Sometimes the obvious stops being elusive even to a liberal.
For most of the young millennium, use of the term "Bush tax cuts" by anyone left of center has more often than not been accompanied by the words "for the rich." The pair have been joined at the hip so often that a Google search for them yields more than 5 million hits. (audio clips after page break)
You may have noticed an odd thing during the preceding lame-duck Congress when President Obama and congressional Democrats agreed to extend Bush tax policies they'd spent years vilifying. Whereupon it became known by its streamlined version, the "Bush tax cuts," previously cited only by conservatives.
Now that we're having the same argument again, at least one prominent left winger has taken a curious position. Here's Ed Schultz on his radio show yesterday talking with John Nichols, Washington correspondent for The Nation (audio) --
SCHULTZ: We have railed on the Bush tax cuts for years, we liberals, have we not?
NICHOLS: Even before they were put in. (laughs)
SCHULTZ: Yeah, yeah. And there were predictions that this wasn't going to work and it actually didn't because we didn't have the job creation.
NICHOLS: Uh huh.

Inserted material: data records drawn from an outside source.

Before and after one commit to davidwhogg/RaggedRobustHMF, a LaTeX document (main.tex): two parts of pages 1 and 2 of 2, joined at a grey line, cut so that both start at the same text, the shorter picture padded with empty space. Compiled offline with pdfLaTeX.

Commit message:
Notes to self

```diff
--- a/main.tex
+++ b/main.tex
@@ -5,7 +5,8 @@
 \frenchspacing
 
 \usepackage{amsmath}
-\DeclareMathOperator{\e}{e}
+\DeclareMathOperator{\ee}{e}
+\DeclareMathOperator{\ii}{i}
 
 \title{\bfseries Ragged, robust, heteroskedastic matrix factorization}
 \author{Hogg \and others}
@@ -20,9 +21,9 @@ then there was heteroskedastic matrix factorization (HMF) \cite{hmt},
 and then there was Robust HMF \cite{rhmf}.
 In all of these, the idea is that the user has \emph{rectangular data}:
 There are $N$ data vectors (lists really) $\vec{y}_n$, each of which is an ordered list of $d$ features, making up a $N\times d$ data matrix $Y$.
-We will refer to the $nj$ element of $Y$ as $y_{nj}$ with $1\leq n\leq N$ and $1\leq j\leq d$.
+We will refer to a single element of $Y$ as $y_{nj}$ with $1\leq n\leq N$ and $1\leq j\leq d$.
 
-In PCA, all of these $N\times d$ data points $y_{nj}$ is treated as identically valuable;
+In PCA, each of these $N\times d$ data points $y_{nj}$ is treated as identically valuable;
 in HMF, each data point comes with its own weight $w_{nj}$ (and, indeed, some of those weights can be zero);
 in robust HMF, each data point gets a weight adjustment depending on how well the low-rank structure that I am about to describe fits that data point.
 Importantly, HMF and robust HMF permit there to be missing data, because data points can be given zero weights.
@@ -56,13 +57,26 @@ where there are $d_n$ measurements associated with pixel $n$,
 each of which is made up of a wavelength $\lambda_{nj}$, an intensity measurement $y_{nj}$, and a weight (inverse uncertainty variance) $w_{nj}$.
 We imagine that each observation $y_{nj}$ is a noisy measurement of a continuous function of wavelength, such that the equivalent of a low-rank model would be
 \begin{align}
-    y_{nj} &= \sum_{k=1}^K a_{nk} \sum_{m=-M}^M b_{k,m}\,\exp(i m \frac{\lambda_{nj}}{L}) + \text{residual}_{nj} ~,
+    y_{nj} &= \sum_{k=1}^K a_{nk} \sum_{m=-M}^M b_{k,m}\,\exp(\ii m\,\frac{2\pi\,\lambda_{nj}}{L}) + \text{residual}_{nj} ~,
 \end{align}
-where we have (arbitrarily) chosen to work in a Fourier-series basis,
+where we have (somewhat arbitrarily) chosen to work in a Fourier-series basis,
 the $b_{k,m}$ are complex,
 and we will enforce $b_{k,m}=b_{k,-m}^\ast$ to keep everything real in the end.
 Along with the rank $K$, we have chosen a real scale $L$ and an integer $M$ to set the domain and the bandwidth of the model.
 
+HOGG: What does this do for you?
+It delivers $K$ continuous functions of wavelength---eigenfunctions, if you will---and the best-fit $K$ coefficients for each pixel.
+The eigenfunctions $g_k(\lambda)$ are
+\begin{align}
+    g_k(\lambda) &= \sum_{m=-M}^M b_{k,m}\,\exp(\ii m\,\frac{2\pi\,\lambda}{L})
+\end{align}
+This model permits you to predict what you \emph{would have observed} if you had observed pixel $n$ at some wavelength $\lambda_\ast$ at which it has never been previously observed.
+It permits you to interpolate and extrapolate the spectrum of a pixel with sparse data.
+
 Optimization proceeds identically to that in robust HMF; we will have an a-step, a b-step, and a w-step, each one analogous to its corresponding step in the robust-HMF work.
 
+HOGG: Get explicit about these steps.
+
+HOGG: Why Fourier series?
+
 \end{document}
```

SCHULTZ: And then of course we had the recession, we gotta spend a boatload of money to get out of that. But now we're at a point, well you know, we better really embrace these Bush policies because we're concerned about the economy. I mean, that's really what President Obama has on the table.
NICHOLS: Essentially it is.
Schultz doubled down minutes later while boasting that no one else shares his keen insight (audio) --
Well, this is where we are. The Obama team is willing to accept 98 percent of Bush policy. I mean, it hasn't been phrased that way anywhere else. No one else is reporting it that way, but that's really the way it is, that they're willing to accept 98 percent of Bush policy to try to keep this economy going. They gotta have revenue from the top 2 percent and the Republicans won't serve it up.
More accurately, you don't hear anyone else saying this -- on the left. Obama comes close, however, with his "My2k" pitch in pointing out that extending Bush tax policy saves the average middle-class family about $2,000 annually.